**PROBLEM DESCRIPTION:**
Once the pictures are set aside, reproduce the entries below exactly.

**DATA FOR ANALYSIS:**
-- -- --

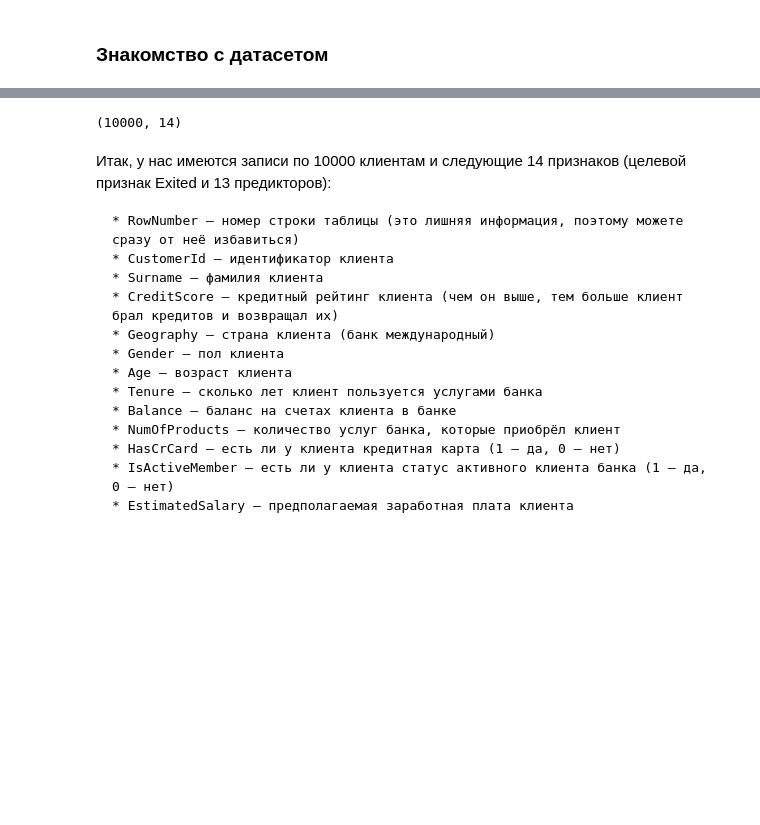
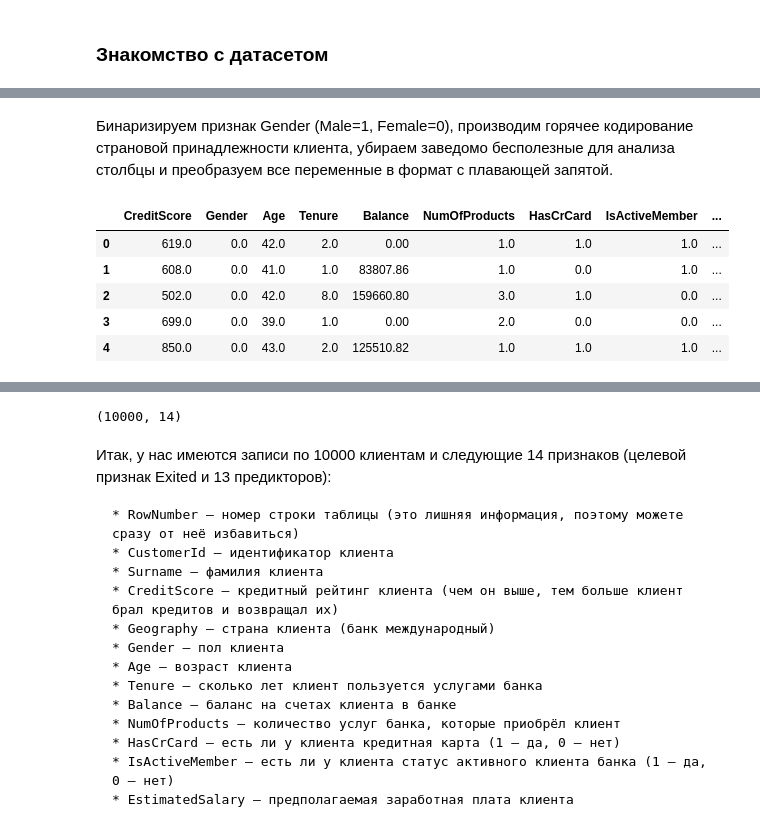
Before and after one commit to Raoufmamedov/various_studies, a Jupyter notebook: Churn study.ipynb, the cells around one changed output, grey strips where cells are left out. Cells and saved outputs as stored; diff of their text form; code cells hidden in the pictures; blank space fills up the shorter version.

```diff
--- a/Churn study.ipynb
+++ b/Churn study.ipynb
@@ -44,0 +79,13 @@ churn_df.head()
+# %% [markdown]
+Бинаризируем признак Gender (Male=1, Female=0), производим горячее кодирование страновой принадлежности клиента, убираем заведомо бесполезные для анализа столбцы и преобразуем все переменные в формат с плавающей запятой.
+# %%
+churn_df.Gender=churn_df.Gender=='Male'
+churn_df=pd.concat([churn_df, pd.get_dummies(churn_df['Geography'])], axis=1).drop(['Geography', 'Surname', 'CustomerId', 'RowNumber'], axis=1).astype(float)
+churn_df.head()
+# %% [output]
+|  | CreditScore | Gender | Age | Tenure | Balance | NumOfProducts | HasCrCard | IsActiveMember | ... |
+| 0 | 619.0 | 0.0 | 42.0 | 2.0 | 0.00 | 1.0 | 1.0 | 1.0 | ... |
+| 1 | 608.0 | 0.0 | 41.0 | 1.0 | 83807.86 | 1.0 | 0.0 | 1.0 | ... |
+| 2 | 502.0 | 0.0 | 42.0 | 8.0 | 159660.80 | 3.0 | 1.0 | 0.0 | ... |
+| 3 | 699.0 | 0.0 | 39.0 | 1.0 | 0.00 | 2.0 | 0.0 | 0.0 | ... |
+| 4 | 850.0 | 0.0 | 43.0 | 2.0 | 125510.82 | 1.0 | 1.0 | 1.0 | ... |
```
Also changed, not shown: parts of 17 cells of this notebook.
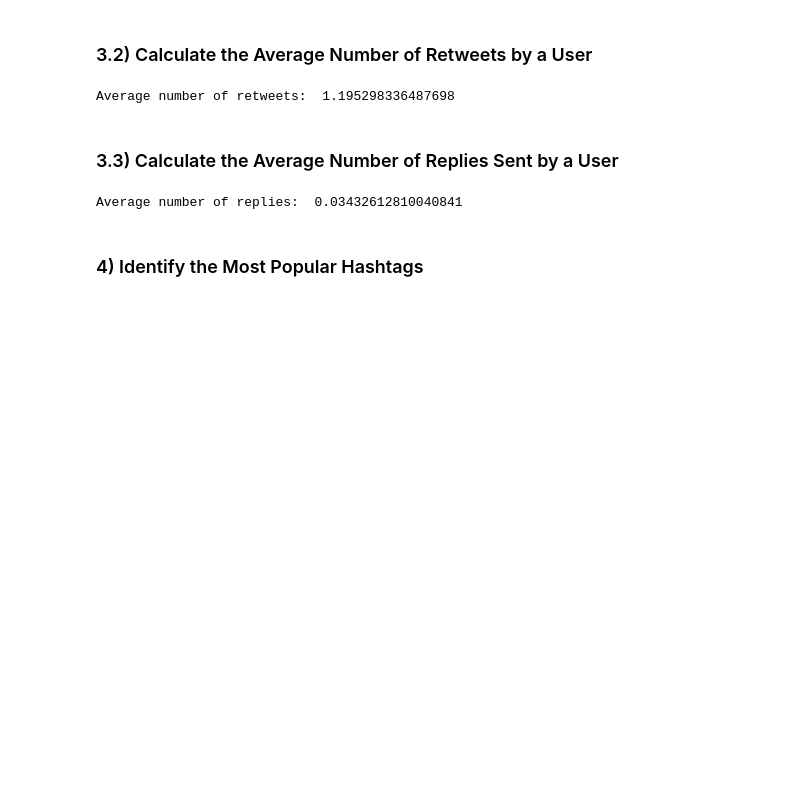
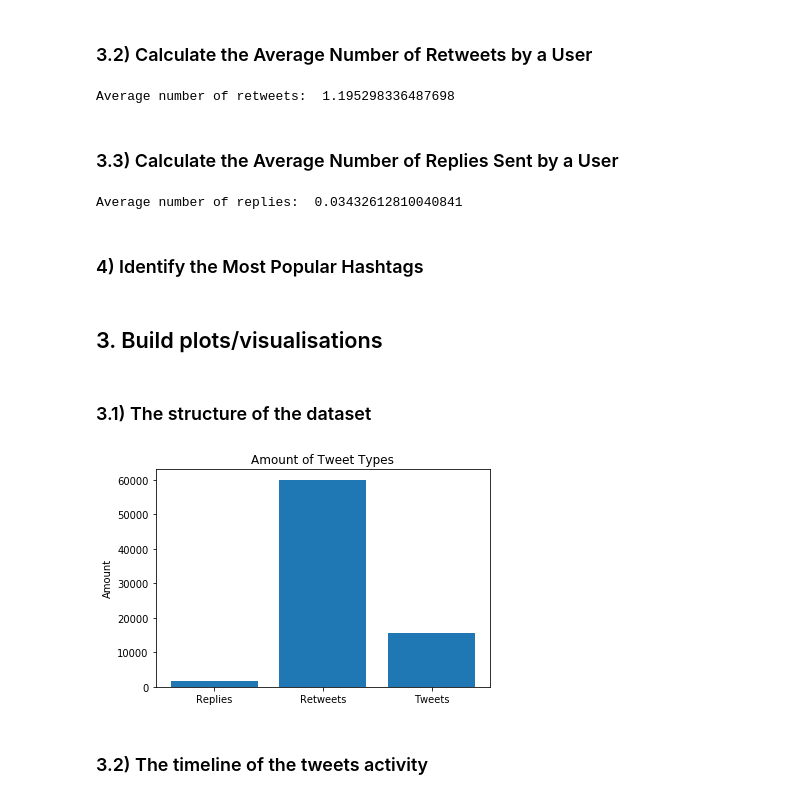
Before and after one commit to LewysW/CS2006-Python-2, a Jupyter notebook: src/CometLanding.ipynb, the cells around one changed output. Cells and saved outputs as stored; diff of their text form; code cells hidden in the pictures; blank space fills up the shorter version.

Commit message:
Data plots

```diff
--- a/src/CometLanding.ipynb
+++ b/src/CometLanding.ipynb
@@ -117,0 +145,17 @@ df.text.find
+# %% [markdown]
+## 3. Build plots/visualisations
+# %% [markdown]
+### 3.1) The structure of the dataset
+# %%
+structure_names = ["Tweets", "Retweets", "Replies"]
+# %%
+structure_data = [numTweets, numRT, numReplies]
+# %%
+plt.bar(structure_names, structure_data, align="center")
+plt.ylabel('Amount')
+plt.title('Amount of Tweet Types')
+plt.show()
+# %% [output]
+[figure, added]
+# %% [markdown]
+### 3.2) The timeline of the tweets activity
```
Also changed, not shown: parts of 10 cells of this notebook.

-- -- --

**RESPONSE TO THIS EXERCISE:**
Before and after one commit to Raoufmamedov/various_studies, a Jupyter notebook: Churn study.ipynb, the cells around one changed output, grey strips where cells are left out. Cells and saved outputs as stored; diff of their text form; code cells hidden in the pictures; blank space fills up the shorter version.

```diff
--- a/Churn study.ipynb
+++ b/Churn study.ipynb
@@ -44,0 +79,13 @@ churn_df.head()
+# %% [markdown]
+Бинаризируем признак Gender (Male=1, Female=0), производим горячее кодирование страновой принадлежности клиента, убираем заведомо бесполезные для анализа столбцы и преобразуем все переменные в формат с плавающей запятой.
+# %%
+churn_df.Gender=churn_df.Gender=='Male'
+churn_df=pd.concat([churn_df, pd.get_dummies(churn_df['Geography'])], axis=1).drop(['Geography', 'Surname', 'CustomerId', 'RowNumber'], axis=1).astype(float)
+churn_df.head()
+# %% [output]
+|  | CreditScore | Gender | Age | Tenure | Balance | NumOfProducts | HasCrCard | IsActiveMember | ... |
+| 0 | 619.0 | 0.0 | 42.0 | 2.0 | 0.00 | 1.0 | 1.0 | 1.0 | ... |
+| 1 | 608.0 | 0.0 | 41.0 | 1.0 | 83807.86 | 1.0 | 0.0 | 1.0 | ... |
+| 2 | 502.0 | 0.0 | 42.0 | 8.0 | 159660.80 | 3.0 | 1.0 | 0.0 | ... |
+| 3 | 699.0 | 0.0 | 39.0 | 1.0 | 0.00 | 2.0 | 0.0 | 0.0 | ... |
+| 4 | 850.0 | 0.0 | 43.0 | 2.0 | 125510.82 | 1.0 | 1.0 | 1.0 | ... |
```
Also changed, not shown: parts of 17 cells of this notebook.
Before and after one commit to LewysW/CS2006-Python-2, a Jupyter notebook: src/CometLanding.ipynb, the cells around one changed output. Cells and saved outputs as stored; diff of their text form; code cells hidden in the pictures; blank space fills up the shorter version.

Commit message:
Data plots

```diff
--- a/src/CometLanding.ipynb
+++ b/src/CometLanding.ipynb
@@ -117,0 +145,17 @@ df.text.find
+# %% [markdown]
+## 3. Build plots/visualisations
+# %% [markdown]
+### 3.1) The structure of the dataset
+# %%
+structure_names = ["Tweets", "Retweets", "Replies"]
+# %%
+structure_data = [numTweets, numRT, numReplies]
+# %%
+plt.bar(structure_names, structure_data, align="center")
+plt.ylabel('Amount')
+plt.title('Amount of Tweet Types')
+plt.show()
+# %% [output]
+[figure, added]
+# %% [markdown]
+### 3.2) The timeline of the tweets activity
```
Also changed, not shown: parts of 10 cells of this notebook.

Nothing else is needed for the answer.